Take flu medication.
Suck on candy.
Stick something inside your ear to "pop" your ears and relieve the pressure.
Sleep on the ear that is plugged up the most.
Rub menthol on your chest and feet before you go to bed.
Drink hot tea.
Drink hot water with honey mixed into it.
Take hot showers.
Take cold showers.
Wear a jacket.
Don't get wet when it rains.
Anyways, by Monday I had begun to have headaches during the day and I was talking through my nose as well. Naps in the afternoon did not seem to help and on Wednesday, Advil could not even touch the roaring headache I had. It hurt to put my head below my waist. It felt like someone had a bicycle pump inside of my brain and was attempting to inflate a 10-person life raft in record time. The only thing that helped was keeping a very low profile at home and not moving around a lot. Well, expect for the trips to the john (I was still drinking plenty of water).
Finally 2 beakthroughs. I received an e-mail from one of my supporters who is a nurse and she pointed out the color of a person's phlem can tell a lot. I knew this as I had been quite facinated by the kaleidoscope of colors I had seen emitting from the two holes of my personal FFF (far flem flinging) nose. My nurse friend (thanks Rachel) tipped me off to the idea of a bacterial infection but it was not until Friday morning that fellow SAM missionaries (thanks Tim and Hannah) at language school looked at me and sad quite plainly, You need antibiotics.
Suddenly the light when on and without hesitation we headed out to the pharmacy around the corner. After a 30 second "consultation" with the lady at the counter, she gave me a 5 day supply of antibiotics and a nasal decongestant. The price by the way was $7 total.
After 3 days I can happily say the "little drummer boy" inside my head has quite his double timed beat, and my FFF nose has resumed a somewhat normal production rate that only rivals the GDP of a small 3rd world country instead of the previous 1st world phlem which at its height was adequate for greasing tractor wheel bearings.

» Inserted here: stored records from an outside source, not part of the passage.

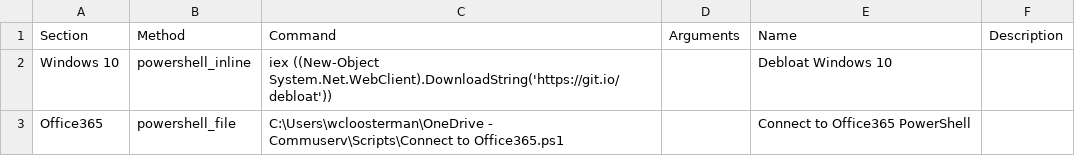
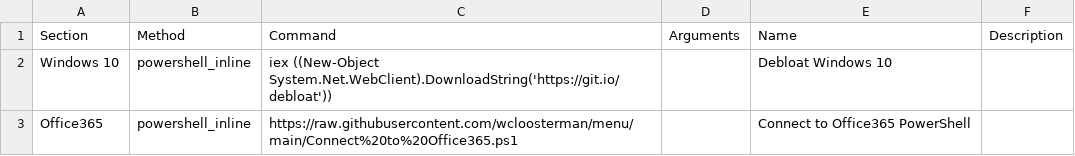
Before and after one commit to wcloosterman/menu, a CSV file: menu_items.csv, drawn as a sheet.

Commit message:
Update menu_items.csv

```diff
--- a/menu_items.csv
+++ b/menu_items.csv
@@ -3,2 +3,2 @@ Windows 10,powershell_inline,"iex ((New-Object System.Net.WebClient).DownloadStr
 ",,Debloat Windows 10,
-Office365,powershell_file,C:\Users\wcloosterman\OneDrive - Commuserv\Scripts\Connect to Office365.ps1,,Connect to Office365 PowerShell,
+Office365,powershell_inline,"https://raw.githubusercontent.com/wcloosterman/menu/main/Connect%20to%20Office365.ps1",,Connect to Office365 PowerShell,
```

However, the one constant still remains... retracing my well worn path to the head every few hours due to my continued affinity for water.